  2. Agree on intervention protocols. What kind of comments, questions and issues are going to prompt a facilitator intervention?
  3. Determine intervention procedures. What are your approval processes for releasing intervention content?
  4. Determine intervention responsibilities. Who is your primary facilitator/site manager?
  5. Ensure proper training for facilitator/site manager. Can someone with extensive customer service experience handle the site? Do they need specialist media training?
  6. Ensure community members know rules of engagement. Make sure the moderation rules are appropriate for your forum.

Professional Services Automation
Most organizations either have their own professional services team, use resources from a vendor/supplier, or bring in a specialized third party. Examples of PSA applications:

    • MSP/IT Services: Control IT Business
    • System Integrators: Provide Comprehensive Support
    • Software Companies: Gain Visibility Between Development and Support
    • Cloud Services: Manage, Monitor and Bill
    • Point of Sale Resellers (POS): Evolve to Retail IT
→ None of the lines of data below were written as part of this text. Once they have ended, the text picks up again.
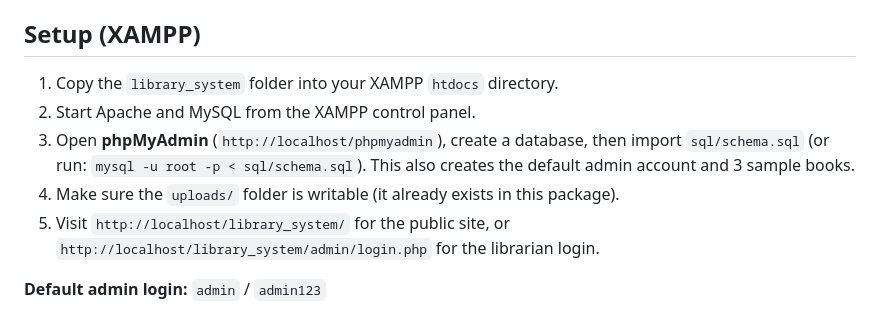
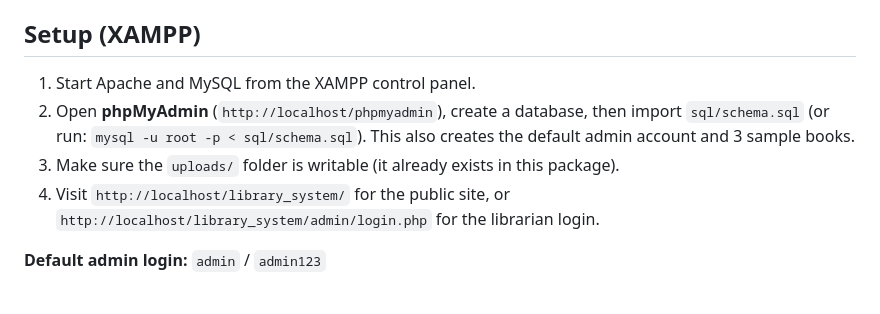
Before and after one commit to nvpkarunaratne1127/DMW-CourseWork, a Markdown page: README.md, the part around the change. Drawn GitHub-style.

Commit message:
README.md
Reordered setup instructions for clarity and removed redundancy.

```diff
--- a/README.md
+++ b/README.md
@@ -29,12 +29,11 @@ and Bootstrap 5 for a responsive UI.
 
 ## Setup (XAMPP)
 
-1. Copy the `library_system` folder into your XAMPP `htdocs` directory.
-2. Start Apache and MySQL from the XAMPP control panel.
-3. Open **phpMyAdmin** (`http://localhost/phpmyadmin`), create a database, then import `sql/schema.sql`
+1. Start Apache and MySQL from the XAMPP control panel.
+2. Open **phpMyAdmin** (`http://localhost/phpmyadmin`), create a database, then import `sql/schema.sql`
    (or run: `mysql -u root -p < sql/schema.sql`). This also creates the default admin account and 3 sample books.
-4. Make sure the `uploads/` folder is writable (it already exists in this package).
-5. Visit `http://localhost/library_system/` for the public site,
+3. Make sure the `uploads/` folder is writable (it already exists in this package).
+4. Visit `http://localhost/library_system/` for the public site,
    or `http://localhost/library_system/admin/login.php` for the librarian login.
 
 **Default admin login:** `admin` / `admin123`
```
IVR/ACD Automation
We’re all familiar with these systems. They’re the anchors of contact center operations and some of the oldest examples of CRM technology. Interactive Voice Response (IVR) allows a computer to interact with humans using voice commands or tones from a telephone keypad. Technically, IVR lets the caller enter an “ID” or account code, then provides access to a database. This is where the “interactive” part comes in. For example, bank credit unions often have “phone bank” systems that allow you to conduct transactions. Automatic Call Distribution (ACD) systems answer incoming calls and allow the caller to choose a menu, group of extensions or singular extension to which the call is routed. Contact centers use ACDs to organize incoming calls into queues of callers waiting to speak with an operator or service person.


CX Technologies is one of 12 elements that comprise the CEMDNA Playbook Strategy.